"Ten Practice Courts, Pasadena High School" (2011)

Five practice tennis courts face east and another five face west.  On occasion, a ball clears the top of an east-facing court and ends up on the west-facing side.  Each wall had survived taggers and hundreds of thousands of hits from students, weekend athletes and serious ballers.  Pasadena High School opens its athletic facilities to the community every weekend and is a place where neighbors meet.  Each photograph has a shadow that reveals the court's orientation relative to the afternoon Saturday sun.

The Photographic Moment

For years, I've been carrying a camera in my car and this shot was taken while waiting for the light to get on the 210 Freeway on Day Creek Blvd.  The late winter afternoon sun filled the opening between the eastbound and westbound lanes and as I turned this runner was crossing my field of view.

Tuesday, April 26, 2011

Hammer Time

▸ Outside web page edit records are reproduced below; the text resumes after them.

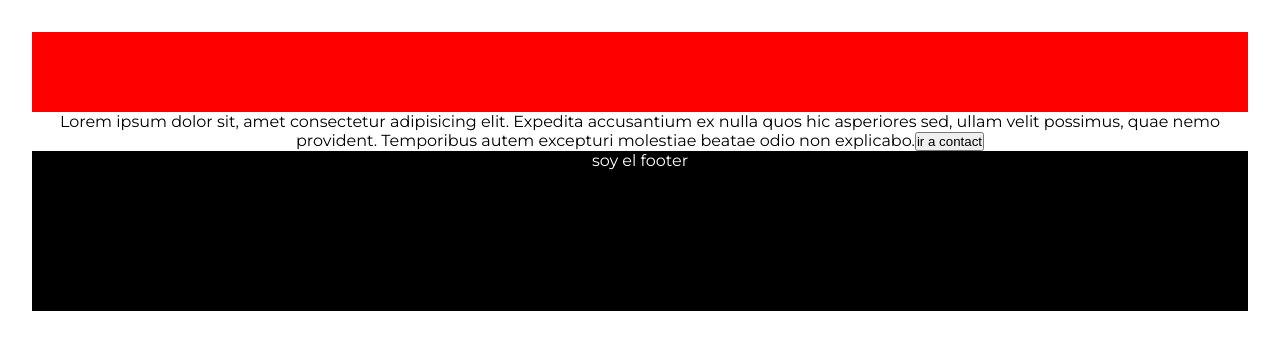
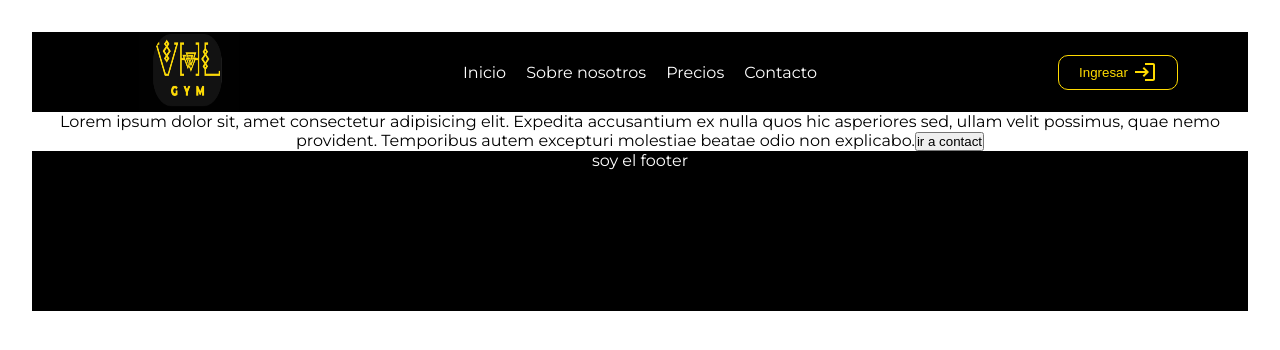
Before and after one commit to pabloocampo1/GymManager-Front-end, a React (Vite) app: page / in a window 1280 px wide. Shown: the top 350 px of the page. Built offline with nearby package versions, Linux system fonts and the light colour scheme.

Commit message:
creacion del header resposive

```diff
--- a/src/Components/HeaderComponent/Header.jsx
+++ b/src/Components/HeaderComponent/Header.jsx
@@ -1,11 +1,70 @@
-import React from 'react';
+import React, { useState } from 'react';
 import style from './Header.module.css'
+import { Link } from 'react-router-dom';
 
+import ImageLogoPrincipal from "../../assets/images/imageVallHallaLogo.png"
+import LoginIcon from '@mui/icons-material/Login';
+import MenuIcon from '@mui/icons-material/Menu';
+import MenuMobile from '../MenuMobileComponent/MenuMobile';
 
 function Header() {
+    const [isOpenMenu, setIsOpenMenu] = useState(false);
+
+    const handleShowMenu = () => {
+        if (isOpenMenu) {
+            setIsOpenMenu(false)
+        } else {
+            setIsOpenMenu(true)
+        }
+    }
+
     return (
         <header className={style.headerContainer}>
+            <div className={style.header_image_logo}>
+                <img src={ImageLogoPrincipal} alt="logo principal vallhalla" />
+            </div>
+            {isOpenMenu ? <MenuMobile open={isOpenMenu} handleClose={handleShowMenu} /> : (<div className={style.header_navbar}>
+                <nav>
+                    <ol>
+                        <li>
+                            <Link to="/">
+                                Inicio
+                            </Link>
+                        </li>
+                        <li>
+                            <Link to="/dfdf">
+                                Sobre nosotros
+                            </Link>
+                        </li>
+                        <li>
+                            <Link to="/dfdf">
+                                Precios
+                            </Link>
+                        </li>
+                        <li>
+                            <Link to="/dfdf">
+                                Contacto
+                            </Link>
+                        </li>
 
+                    </ol>
+                </nav>
+            </div>)}
+            <div className={style.header_icon_login}>
+                <Link to="/login">
+                    <button>
+                        <p>Ingresar</p>
+                        <LoginIcon className={style.icon_login} />
+                    </button>
+                </Link>
+
+                <div className={style.inactive}>
+                    <MenuIcon
+                        className={`${style.menuHamburguesa}`}
+                        onClick={() => handleShowMenu()}
+                    />
+                </div>
+            </div>
         </header>
     );
 }
--- a/src/Components/HeaderComponent/Header.module.css
+++ b/src/Components/HeaderComponent/Header.module.css
@@ -1,10 +1,130 @@
-.headerContainer{
+.headerContainer {
     width: 100%;
     height: 10vh;
     display: flex;
-    background-color: red;
+    justify-content: space-between;
+    background-color: rgb(0, 0, 0);
+    position: relative;
 }
-.headerContainer ol{
 
+.header_image_logo {
+    width: 20%;
+    height: 100%;
+    padding-left: 70px;
+}
+
+.header_image_logo img {
+    width: 100px;
+    height: 100%;
+
+}
+
+.header_navbar {
+    width: 60%;
+    height: 100%;
+    display: flex;
+    justify-content: center;
+    align-items: center;
+}
+
+.header_navbar ol {
     display: flex;
 }
+
+.header_navbar ol li {
+    padding-left: 10px;
+    padding-right: 10px;
+    list-style: none;
+    display: flex;
+    justify-content: center;
+
+}
+
+.header_navbar ol li a {
+    text-decoration: none;
+    color: white;
+}
+
+.header_navbar ol li a:hover {
+    color: var(--primary-color);
+}
+
+.header_icon_login {
+    width: 20%;
+    height: 100%;
+    display: flex;
+    align-items: center;
+    justify-content: end;
+    padding-right: 70px;
+}
+.header_icon_login a {
+    text-decoration: none;
+}
+.header_icon_login button {
+    width: 120px;
+    height: 35px;
+    border:1px solid var(--primary-color);
+    border-radius: 10px;
+    background-color: black;
+    display: flex;
+    justify-content: center;
+    align-items: center;
+    transition: background-color 0.2s ease;
+}
+.header_icon_login button:hover {
+    border:2px solid var(--primary-color);
+    background-color: rgba(255, 219, 0, 0.5);
+}
+
+.header_icon_login a button p {
+    padding-right: 5px;
+    color: var(--primary-color);
+}
+.icon_login{
+    color: var(--primary-color);
+    width: 5%;
+}
+
+.menuHamburguesa {
+    color: rgb(255, 255, 255);
+}
+
+.inactive {
+    display: none;
+}
+
+
+/* Media Query para pantallas tipo tablet o móviles en orientación horizontal */
+@media (max-width: 768px) {
+    /* Ejemplo: Cambiar un layout de dos columnas a una sola columna */
+
+}
+
+/* Media Query para dispositivos móviles pequeños */
+@media (max-width: 480px) {
+    .header_navbar {
+        display: none;
+    }
+
+    .header_icon_login a {
+        display: none;
+    }
+    .inactive {
+        display: inline-block;
+    }
+
+}
+
+@media (min-width: 768px) {
+    /* Ejemplo: Cambiar un layout de dos columnas a una sola columna */
+
+
+}
+
+/* Media Query para dispositivos móviles pequeños */
+@media (min-width: 480px) {
+    .header_icon_login a {
+        display: inline-block;
+    }
+
+}
--- /dev/null
+++ b/src/Components/MenuMobileComponent/MenuMobile.jsx
@@ -0,0 +1,40 @@
+import React from 'react';
+import Box from '@mui/material/Box';
+import Typography from '@mui/material/Typography';
+import Modal from '@mui/material/Modal';
+import { Link } from 'react-router-dom';
+import style from "./MenuMobile.module.css"
+
+
+export default function MenuMobile({ open, handleClose }) {
+  return (
+    <Modal
+      open={open}
+      onClose={handleClose}
+      aria-labelledby="menu-mobile-title"
+      aria-describedby="menu-mobile-description"
+    >
+      <Box className={style.modalStyle} >
+        <Typography id="menu-mobile-title" variant="h6" component="h2">
+          Menú
+        </Typography>
+        <Typography id="menu-mobile-description" sx={{ mt: 2 }}>
+          <ul style={{ padding: 0, listStyle: 'none' }}>
+            <li>
+              <Link to="/" onClick={handleClose}>Inicio</Link>
+            </li>
+            <li>
+              <Link to="/about" onClick={handleClose}>Sobre nosotros</Link>
+            </li>
+            <li>
+              <Link to="/prices" onClick={handleClose}>Precios</Link>
+            </li>
+            <li>
+              <Link to="/contact" onClick={handleClose}>Contacto</Link>
+            </li>
+          </ul>
+        </Typography>
+      </Box>
+    </Modal>
+  );
+}
--- /dev/null
+++ b/src/Components/MenuMobileComponent/MenuMobile.module.css
@@ -0,0 +1,14 @@
+.modalStyle{
+    position: absolute;
+    top: 50%;
+    right: 0;
+    display: flex;
+    flex-direction: column;
+    justify-content: space-between;
+    transform: translate(0, -50%);
+    width: 70%;
+    height:100vh;
+    background-color: rgb(48, 48, 48);
+    box-shadow: 24;
+    padding: 4px,
+  };
--- a/src/Layouts/PrivateLayout/PrivateLayout.jsx
+++ b/src/Layouts/PrivateLayout/PrivateLayout.jsx
@@ -1,5 +1,5 @@
 import React from 'react';
-import SideBar from '../../Components/SideBar/SideBar';
+import SideBar from '../../Components/SideBarComponent/SideBar';
 import { Outlet } from 'react-router-dom';
 
 import style from './privateLayout.module.css'
--- a/src/Pages/LoginPage/Login.jsx
+++ b/src/Pages/LoginPage/Login.jsx
@@ -9,9 +9,16 @@ import { Checkbox, FormControlLabel, FormGroup } from '@mui/material';
 function Login() {
     const navigate = useNavigate()
 
+    const goToDashboard = () => {
+        navigate("/dashboard")
+    }
 
     function backToHome() {
         navigate("/")
+    }
+
+    const handleSubmit = (event) => {
+        event.preventDefault();
     }
 
     return (
@@ -35,7 +42,7 @@ function Login() {
                     <div className={style.form}>
                         <h2 className={style.h2_title_login}>Login</h2>
                         <p>Bienvenido, por favor incresa tus credenciales para acceder a tu cuenta</p>
-                        <form>
+                        <form onSubmit={(e) => handleSubmit(e)}>
                             <label htmlFor="username">Nombre De Usuario</label>
                             <input type="text" id="username" placeholder='Nombre De Usuario' name="username" />
 
@@ -49,7 +56,7 @@ function Login() {
                                 <Link to="/">Olvidaste tu contraseña?</Link>
 
                             </div>
-                            <button>Ingresar</button>
+                            <button type='button' onClick={() => goToDashboard()} >Ingresar</button>
                         </form>
                     </div>
                 </div>
```
Also changed, not shown: src/Components/SideBarComponent/SideBar.jsx (renamed from src/Components/SideBar/SideBar.jsx), src/Components/SideBarComponent/SideBar.module.css (renamed from src/Components/SideBar/SideBar.module.css), src/assets/images/imageVallHallaLogo.png (added).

After six 1-hr rides in 3 weeks on the Bianchi cruiser bike, I've decided to get serious and get myself new cycling shoes (Pearl Izumi) and new gloves from REI in Rancho.  Today, I went up Day Creek Blvd twice on my road bike and actually felt good.  I miss the feeling of going uphill and reaching the top -- like stopping after hitting my head with a hammer.  I vividly remember this guy from the Montrose ride, Arsenio.  He only rode an hour every day and does the 65 mile club ride every Saturday and somehow he stays in racing condition.  Not that I even remotely consider bike racing again but it just feels good to be in shape and go up the hills fast.  Nonetheless, I have an hour to ride everyday (given work and home constraints) but I am definitely on the "Arsenio Program" -- hammer hard for an hour to get in fast and strong.  I'm not quite there yet but by the start of summer, I'll probably be shaving my legs again.

Saturday, April 2, 2011

Art For The Masses

A good 500 years after the renaissance, this iconic image still pervades our daily consciousness and will probably continue to do so for another 500 years.  I was extremely lucky to have found my one and only version of Leonardo's Mona Lisa in an 18"x24" version from a thrift shop in Upland, California yesterday.  As soon as I saw it, I know paying $30 for it was definitely worth every penny.  Here's why. This acrylic version is done using the traditional paint-by-numbers technique from a kit available at any crafts store by a person of indeterminate age.  While I have never done a single paint-by-number piece, I believe that with patience, a bit of a steady hand and a drive to make art is all one needs to accomplish something like this.  The merging of this iconic image with a modern (ok, 50s maybe) technique is a truly art for the masses.  I knew I was destined to get this piece because as I was waiting in line, getting ready to pay, I looked outside and just across the street, painted on the building (that housed a custom framing store) is another image of the Mona Lisa.